“I kind of want to do something ridiculous for brunch, but I know it’s too much,” I say.
“Like what?” you reply.
“Like pie,” I say.
“Or we could have charcuterie,” you offer.
We have a ton leftover of both. It’s the day after Thanksgiving — and even though it was just the two of us, you cooked for eight people. As one does.
“Aw, man,” I say. “That’s an idea. Now I’m torn between pie and charcuterie.”
“Or we could do both,” you reply.
I laugh at this. “Really?”
“Really,” you reply.
“Pie and charcuterie.” Then I pause for a moment. “Pie-cuterie.”
“Pie-cuterie, it is,” I announce. I go off and make up a small platter of cheese and crackers. Cut thin slices of both pies you made this year and top them with whipped cream.
“Thank you,” you say.

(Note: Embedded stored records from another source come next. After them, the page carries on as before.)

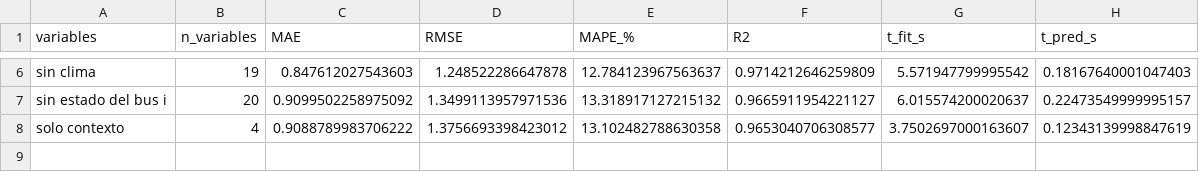
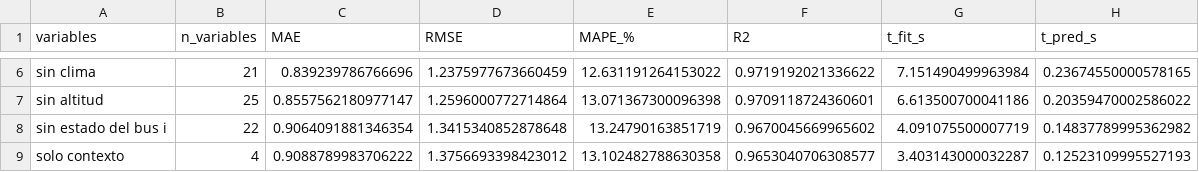
Before and after one commit to Alfredo123255/prediccion-amontonamiento-buses-cusco, a CSV file: resultados/E3_ablacion.csv, drawn as a sheet; only a part is shown, gaps mark what is left out; addresses are those after the commit; the diff covers the shown part only; the diff names each change by its address in the sheet, - before the commit and + after, or states it on an @@ line.

```diff
--- a/resultados/E3_ablacion.csv
+++ b/resultados/E3_ablacion.csv
-B6 (n_variables): 19
+B6 (n_variables): 21
-C6 (MAE): 0.847612027543603
+C6 (MAE): 0.839239786766696
-D6 (RMSE): 1.248522286647878
+D6 (RMSE): 1.2375977673660459
-E6 (MAPE_%): 12.784123967563637
+E6 (MAPE_%): 12.631191264153022
-F6 (R2): 0.9714212646259809
+F6 (R2): 0.9719192021336622
-G6 (t_fit_s): 5.571947799995542
+G6 (t_fit_s): 7.151490499963984
-H6 (t_pred_s): 0.18167640001047403
+H6 (t_pred_s): 0.23674550000578165
+row 7: sin altitud | 25 | 0.8557562180977147 | 1.2596000772714864 | 13.071367300096398 | 0.9709118724360601 | 6.613500700041186 | 0.20359470002586022
-B8 (n_variables): 20
+B8 (n_variables): 22
-C8 (MAE): 0.9099502258975092
+C8 (MAE): 0.9064091881346354
-D8 (RMSE): 1.3499113957971536
+D8 (RMSE): 1.3415340852878648
-E8 (MAPE_%): 13.318917127215132
+E8 (MAPE_%): 13.24790163851719
-F8 (R2): 0.9665911954221127
+F8 (R2): 0.9670045669965602
-G8 (t_fit_s): 6.015574200020637
+G8 (t_fit_s): 4.091075500007719
-H8 (t_pred_s): 0.22473549999995157
+H8 (t_pred_s): 0.14837789995362982
-G9 (t_fit_s): 3.7502697000163607
+G9 (t_fit_s): 3.403143000032287
-H9 (t_pred_s): 0.12343139998847619
+H9 (t_pred_s): 0.12523109995527193
```
Also changed, not shown: 28 edited cells elsewhere in this file, datos_externos/clima_open_meteo.csv, resultados/E1_eta_delta1.csv, 11 other files.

“Like your pie-cuterie?” I ask.
You nod. “Although I have to say,” you add, “my favorite cutie pie is you.”
“Awwwww,” I say. My entire body lights up from the compliment. You tend to live in your head a lot. And you apparently think nice things about me more often than you actually say them. I can’t remember the last time you’ve said something this damn sweet in words. It’s been challenging sometimes because my primary love language is words of affirmation (and I shower you with spontaneous sincere compliments) — but I’ve learned to look into your actions and translate them into words myself.
So it hits me hard when you say something like this. Over the top and cheesy, maybe. But so damn cute.
You catch me later on the next day, repeating it to myself again. “I’m a cutie pie.” It’s not the first time you’ve caught me.
And I can tell from your grin that you’re amazed I’m still happy about the passing compliment.
But I am.
Because, you see, I can live on a good compliment for days. Weeks.
Maybe months. But let’s not test that, shall we?